## Work request
In the listing below, find each line holding "README" and copy it.

## Entries provided
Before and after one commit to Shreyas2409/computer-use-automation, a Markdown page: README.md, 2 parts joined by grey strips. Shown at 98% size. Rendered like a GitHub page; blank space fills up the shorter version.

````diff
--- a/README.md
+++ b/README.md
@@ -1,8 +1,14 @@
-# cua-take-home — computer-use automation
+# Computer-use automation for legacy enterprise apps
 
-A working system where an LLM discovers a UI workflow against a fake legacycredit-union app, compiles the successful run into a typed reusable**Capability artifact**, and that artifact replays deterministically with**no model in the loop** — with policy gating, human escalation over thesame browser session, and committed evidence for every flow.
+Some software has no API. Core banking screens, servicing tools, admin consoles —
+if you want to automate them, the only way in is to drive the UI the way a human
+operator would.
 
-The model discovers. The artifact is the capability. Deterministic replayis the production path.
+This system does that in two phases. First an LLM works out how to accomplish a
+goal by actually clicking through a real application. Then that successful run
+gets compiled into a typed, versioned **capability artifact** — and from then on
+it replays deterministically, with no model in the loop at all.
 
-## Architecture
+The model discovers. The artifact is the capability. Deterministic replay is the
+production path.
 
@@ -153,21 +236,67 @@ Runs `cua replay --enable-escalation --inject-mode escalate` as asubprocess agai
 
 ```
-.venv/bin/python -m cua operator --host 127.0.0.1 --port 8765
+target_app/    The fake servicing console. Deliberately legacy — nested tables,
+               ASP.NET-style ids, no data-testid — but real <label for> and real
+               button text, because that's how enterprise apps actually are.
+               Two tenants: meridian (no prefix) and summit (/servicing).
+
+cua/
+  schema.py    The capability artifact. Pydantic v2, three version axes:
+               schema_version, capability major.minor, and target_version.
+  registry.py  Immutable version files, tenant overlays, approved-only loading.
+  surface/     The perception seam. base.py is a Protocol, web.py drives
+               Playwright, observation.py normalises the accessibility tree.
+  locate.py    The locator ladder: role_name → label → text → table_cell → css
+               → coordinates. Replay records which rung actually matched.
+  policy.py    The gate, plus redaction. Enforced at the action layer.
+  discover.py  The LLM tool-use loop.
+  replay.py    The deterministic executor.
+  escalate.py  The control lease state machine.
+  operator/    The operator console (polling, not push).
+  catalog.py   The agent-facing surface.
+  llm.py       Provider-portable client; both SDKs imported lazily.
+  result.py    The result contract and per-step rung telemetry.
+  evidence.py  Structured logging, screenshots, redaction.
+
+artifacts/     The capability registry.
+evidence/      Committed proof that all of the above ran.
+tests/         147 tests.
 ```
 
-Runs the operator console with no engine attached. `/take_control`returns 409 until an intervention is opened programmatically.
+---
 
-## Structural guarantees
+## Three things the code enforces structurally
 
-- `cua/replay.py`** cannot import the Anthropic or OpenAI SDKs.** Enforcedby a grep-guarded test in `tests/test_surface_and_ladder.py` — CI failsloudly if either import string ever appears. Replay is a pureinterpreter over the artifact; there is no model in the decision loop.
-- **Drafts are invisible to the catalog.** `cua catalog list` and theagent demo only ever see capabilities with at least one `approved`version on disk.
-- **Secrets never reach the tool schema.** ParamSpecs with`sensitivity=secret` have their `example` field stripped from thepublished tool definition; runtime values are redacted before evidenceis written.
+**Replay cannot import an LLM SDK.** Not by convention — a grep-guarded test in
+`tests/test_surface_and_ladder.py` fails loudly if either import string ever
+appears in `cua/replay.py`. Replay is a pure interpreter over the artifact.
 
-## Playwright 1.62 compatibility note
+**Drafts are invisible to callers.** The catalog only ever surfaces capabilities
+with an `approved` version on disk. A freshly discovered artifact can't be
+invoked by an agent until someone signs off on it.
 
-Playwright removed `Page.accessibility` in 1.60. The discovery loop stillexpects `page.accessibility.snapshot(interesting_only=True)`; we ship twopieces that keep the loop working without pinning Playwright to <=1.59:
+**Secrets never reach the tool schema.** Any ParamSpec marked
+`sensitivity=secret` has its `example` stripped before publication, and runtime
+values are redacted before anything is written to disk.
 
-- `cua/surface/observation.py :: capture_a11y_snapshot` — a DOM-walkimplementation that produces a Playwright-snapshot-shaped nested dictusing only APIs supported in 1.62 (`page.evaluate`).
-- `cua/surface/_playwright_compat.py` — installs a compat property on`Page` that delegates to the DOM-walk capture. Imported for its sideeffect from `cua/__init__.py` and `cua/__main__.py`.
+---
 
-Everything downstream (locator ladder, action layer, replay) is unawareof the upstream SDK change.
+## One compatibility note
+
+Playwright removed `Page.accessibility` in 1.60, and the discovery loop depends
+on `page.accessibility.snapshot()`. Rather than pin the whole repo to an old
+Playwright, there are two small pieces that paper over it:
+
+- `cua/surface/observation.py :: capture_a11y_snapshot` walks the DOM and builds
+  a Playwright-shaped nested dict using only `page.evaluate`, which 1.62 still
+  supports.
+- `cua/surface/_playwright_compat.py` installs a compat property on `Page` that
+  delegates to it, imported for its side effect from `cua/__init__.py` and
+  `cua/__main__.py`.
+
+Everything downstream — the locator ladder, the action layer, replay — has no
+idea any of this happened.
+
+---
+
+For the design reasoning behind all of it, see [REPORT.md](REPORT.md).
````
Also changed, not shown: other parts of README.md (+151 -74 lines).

## Solved problem
Before and after one commit to Shreyas2409/computer-use-automation, a Markdown page: README.md, 2 parts joined by grey strips. Shown at 98% size. Rendered like a GitHub page; blank space fills up the shorter version.
--- a/README.md
+++ b/README.md
Also changed, not shown: other parts of README.md (+151 -74 lines).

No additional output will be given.